Taking a break from writing my review of the fourth episode of the Netflix show to attend to the comic book it’s based on. With all the attention surround the live action version, one might be forgiven for forgetting that we do also get a monthly comic. Mild spoilers below!
With this issue, Charles Soule, Ron Garney and colorist Matt Milla finish up their first arc. It remains to be seen what will become of Daredevil’s apprentice Blindspot going forward. I suspect he’ll keep popping up, though maybe not as a supporting character in every issue. I hope this means there will be more room to develop other areas of Matt’s life; I’ll return to that below.

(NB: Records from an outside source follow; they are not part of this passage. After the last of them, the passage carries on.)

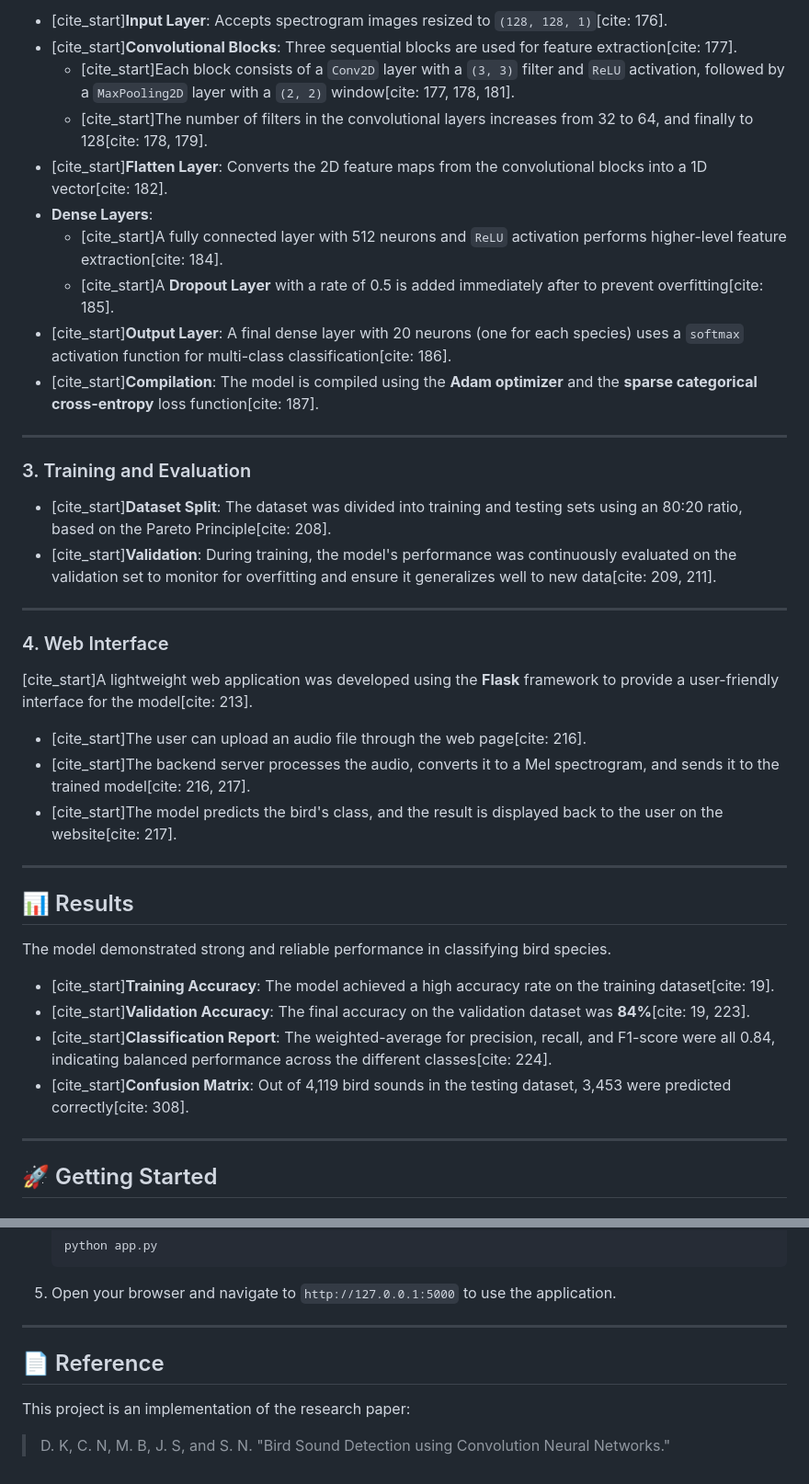
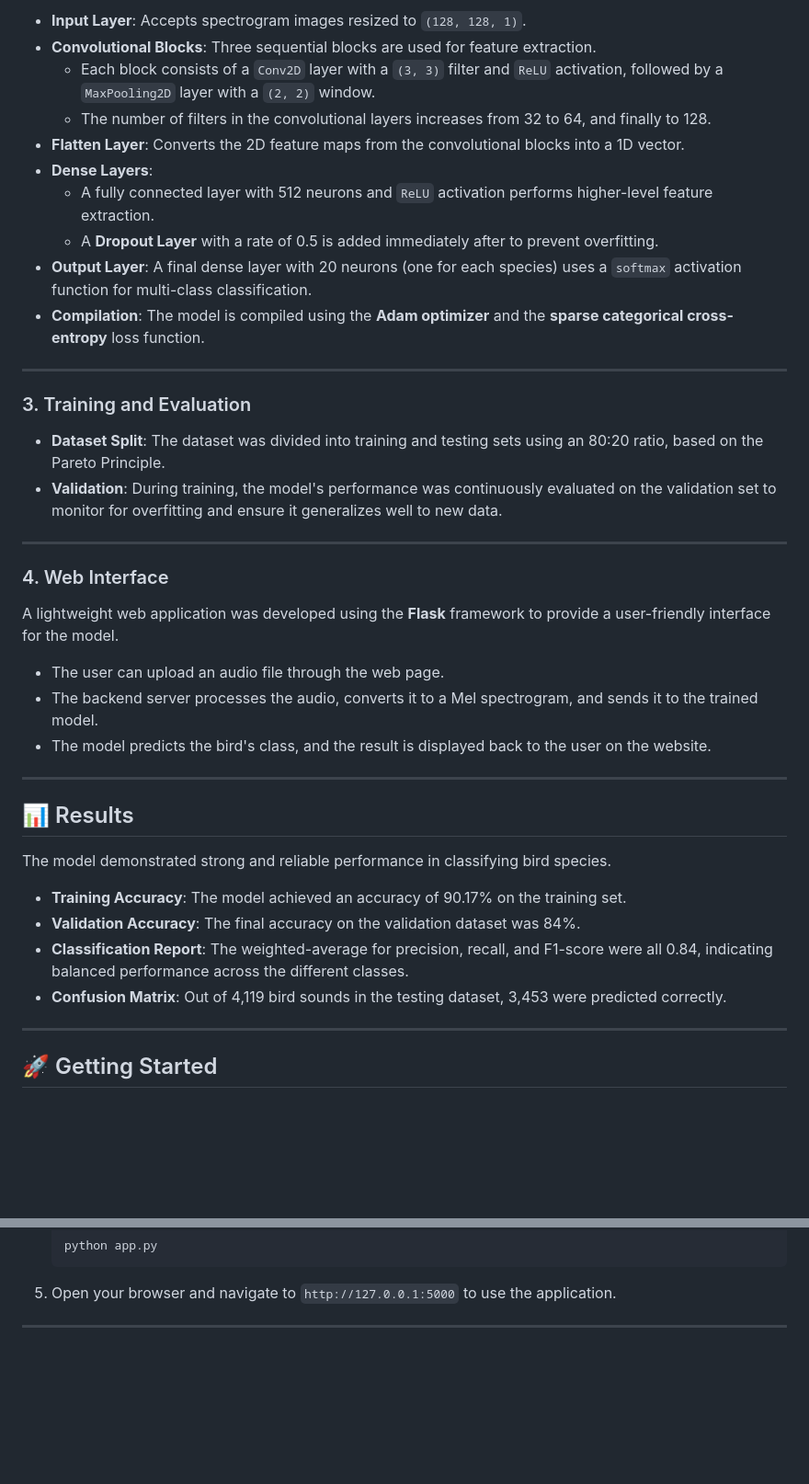
Before and after one commit to Jeyapriyadarshini-Sriram/Bird-sound-detection-using-ai, a Markdown page: README.md, 2 parts joined by grey strips. Shown: that part at 92% size. Drawn GitHub-style; blank space fills up the shorter version.

```diff
--- a/README.md
+++ b/README.md
@@ -54,31 +54,31 @@ The following parameters were used for the conversion:
 
-* [cite_start]**Input Layer**: Accepts spectrogram images resized to `(128, 128, 1)`[cite: 176].
-* [cite_start]**Convolutional Blocks**: Three sequential blocks are used for feature extraction[cite: 177].
-    * [cite_start]Each block consists of a `Conv2D` layer with a `(3, 3)` filter and `ReLU` activation, followed by a `MaxPooling2D` layer with a `(2, 2)` window[cite: 177, 178, 181].
-    * [cite_start]The number of filters in the convolutional layers increases from 32 to 64, and finally to 128[cite: 178, 179].
-* [cite_start]**Flatten Layer**: Converts the 2D feature maps from the convolutional blocks into a 1D vector[cite: 182].
+* **Input Layer**: Accepts spectrogram images resized to `(128, 128, 1)`.
+* **Convolutional Blocks**: Three sequential blocks are used for feature extraction.
+    * Each block consists of a `Conv2D` layer with a `(3, 3)` filter and `ReLU` activation, followed by a `MaxPooling2D` layer with a `(2, 2)` window.
+    * The number of filters in the convolutional layers increases from 32 to 64, and finally to 128.
+* **Flatten Layer**: Converts the 2D feature maps from the convolutional blocks into a 1D vector.
 * **Dense Layers**:
-    * [cite_start]A fully connected layer with 512 neurons and `ReLU` activation performs higher-level feature extraction[cite: 184].
-    * [cite_start]A **Dropout Layer** with a rate of 0.5 is added immediately after to prevent overfitting[cite: 185].
-* [cite_start]**Output Layer**: A final dense layer with 20 neurons (one for each species) uses a `softmax` activation function for multi-class classification[cite: 186].
-* [cite_start]**Compilation**: The model is compiled using the **Adam optimizer** and the **sparse categorical cross-entropy** loss function[cite: 187].
+    * A fully connected layer with 512 neurons and `ReLU` activation performs higher-level feature extraction.
+    * A **Dropout Layer** with a rate of 0.5 is added immediately after to prevent overfitting.
+* **Output Layer**: A final dense layer with 20 neurons (one for each species) uses a `softmax` activation function for multi-class classification.
+* **Compilation**: The model is compiled using the **Adam optimizer** and the **sparse categorical cross-entropy** loss function.
 
 ---
 
 ### 3. Training and Evaluation
 
-* [cite_start]**Dataset Split**: The dataset was divided into training and testing sets using an 80:20 ratio, based on the Pareto Principle[cite: 208].
-* [cite_start]**Validation**: During training, the model's performance was continuously evaluated on the validation set to monitor for overfitting and ensure it generalizes well to new data[cite: 209, 211].
+* **Dataset Split**: The dataset was divided into training and testing sets using an 80:20 ratio, based on the Pareto Principle.
+* **Validation**: During training, the model's performance was continuously evaluated on the validation set to monitor for overfitting and ensure it generalizes well to new data.
 
 ---
 
 ### 4. Web Interface
 
-[cite_start]A lightweight web application was developed using the **Flask** framework to provide a user-friendly interface for the model[cite: 213].
+A lightweight web application was developed using the **Flask** framework to provide a user-friendly interface for the model.
 
-* [cite_start]The user can upload an audio file through the web page[cite: 216].
-* [cite_start]The backend server processes the audio, converts it to a Mel spectrogram, and sends it to the trained model[cite: 216, 217].
-* [cite_start]The model predicts the bird's class, and the result is displayed back to the user on the website[cite: 217].
+* The user can upload an audio file through the web page.
+* The backend server processes the audio, converts it to a Mel spectrogram, and sends it to the trained model.
+* The model predicts the bird's class, and the result is displayed back to the user on the website.
 
 ---
 
@@ -86,10 +86,10 @@ The following parameters were used for the conversion:
 
 The model demonstrated strong and reliable performance in classifying bird species.
 
-* [cite_start]**Training Accuracy**: The model achieved a high accuracy rate on the training dataset[cite: 19].
-* [cite_start]**Validation Accuracy**: The final accuracy on the validation dataset was **84%**[cite: 19, 223].
-* [cite_start]**Classification Report**: The weighted-average for precision, recall, and F1-score were all 0.84, indicating balanced performance across the different classes[cite: 224].
-* [cite_start]**Confusion Matrix**: Out of 4,119 bird sounds in the testing dataset, 3,453 were predicted correctly[cite: 308].
+* **Training Accuracy**: The model achieved an accuracy of 90.17% on the training set.
+* **Validation Accuracy**: The final accuracy on the validation dataset was 84%.
+* **Classification Report**: The weighted-average for precision, recall, and F1-score were all 0.84, indicating balanced performance across the different classes.
+* **Confusion Matrix**: Out of 4,119 bird sounds in the testing dataset, 3,453 were predicted correctly.
 
 ---
 
@@ -126,9 +126,3 @@ The model demonstrated strong and reliable performance in classifying bird speci
 5.  Open your browser and navigate to `http://127.0.0.1:5000` to use the application.
 
 ---
-
-## 📄 Reference
-
-This project is an implementation of the research paper:
-
-> D. K, C. N, M. B, J. S, and S. N. "Bird Sound Detection using Convolution Neural Networks."
```
Also changed, not shown: other parts of README.md (+23 -23 lines).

So, this issue puts a satisfying end to the Tenfingers story, and throws in a couple of gruesome twists toward the end. What I’ve appreciated about this particular villain is that he combines obvious real powers of the kind you would – and often do – see in the Marvel Universe, with typical real-life cult leader qualities. Just because he’s got abilities (and a ridiculous number of fingers), doesn’t mean he’s not also a charlatan. Even when the Hand shows up, you’re not really sure who’s going to end up on top. At least I wasn’t.
Just like the previous issues this run, the art overall is really nice. I’m even finally getting used to Milla’s limited color palette. There have also been nice little moments sprinkled throughout. Even though I was complaining about the radar panels last issue (and they still make no sense to me), that doesn’t mean I didn’t think the rest of that scene, with Daredevil having to improvise with the bomb.
This issue, another clever trick is having Blindspot send out a tweet with a message for Daredevil, that he’s relying on his followers to repeat out loud. Okay, so you have to question how many followers the guy has, and the percentage of whom would 1) see the tweet at the right time and 2) actually follow the command, but it’s still pretty creative.
However, if you sense a “but” coming, you’re right. I’ve already mentioned that I’ve been having a hard time getting into this volume. Sadly, that hasn’t really changed. To be brutally honest, this just doesn’t deliver what I expect from a Daredevil comic. Obviously, it’s not the action that’s missing. And there certainly are plenty of ninjas (though I’m in the camp who would happily forego ever seeing a ninja again in a Daredevil comic). What I’m missing is Matt Murdock.
Matt is, of course, physically still in the comic, but he exists in it without a context. There is no supporting cast to speak of, short of complete newcomer Blindspot who only knows him as Daredevil. The people at the D.A.’s office are essentially extras that appear to exist only to remind us that yes, Matt does have a day job. We know nothing about them or what kind of relationship Matt has with them. Foggy is the only person who apparently still knows about Daredevil, and he’s nowhere to be seen. This comic has been without Foggy before, that’s not really an issue in and of itself, but Matt either needs some kind of private life populated by other people to care about, or he needs to be at least a little uneasy about being by himself.
This is not a character who is generally at his best when jettisoned out of his usual social environment, and there have been plenty of interesting stories told about that (Born Again, anyone?). His apparently being completely okay without all of Matt Murdock’s personal relationships does not make for an interesting story. It becomes a story that lacks tension, and that precious sense of balance. It reduces “Matt Murdock” to being only a secret identity, which, in my book, is one of the worst things that can happen to a Daredevil story. So, for all the obvious qualities of this run, I hate to say that if I weren’t running a Daredevil blog, I would probably choose to drop my monthly subscription and wait for the trades instead.
Just a final question before I wrap this up: Was I the only one who reacted to what Matt has to say to Blindspot in the panel following the one above. After telling Blindspot that the job doesn’t end, he adds “That’s the best thing about it.” In a caption that’s placed in a panel of traumatized people being cared for by EMTs!
The issues I’ve been having thus far have not primarily been about Daredevil acting out of character per se, but this really struck me as a very strange thing for him to say. Does Matt need Daredevil? Yes. I think he loves the athleticism of it, and he knows that it realistically will never end. But wouldn’t he prefer that he didn’t have to save people from violence? As someone who’s lost so many people that way, I should certainly hope so.
So, what do you think? Do you agree with me or do you think that I’m way off base? Speak your mind in the comment section! I’ll return tomorrow with my next single episode review.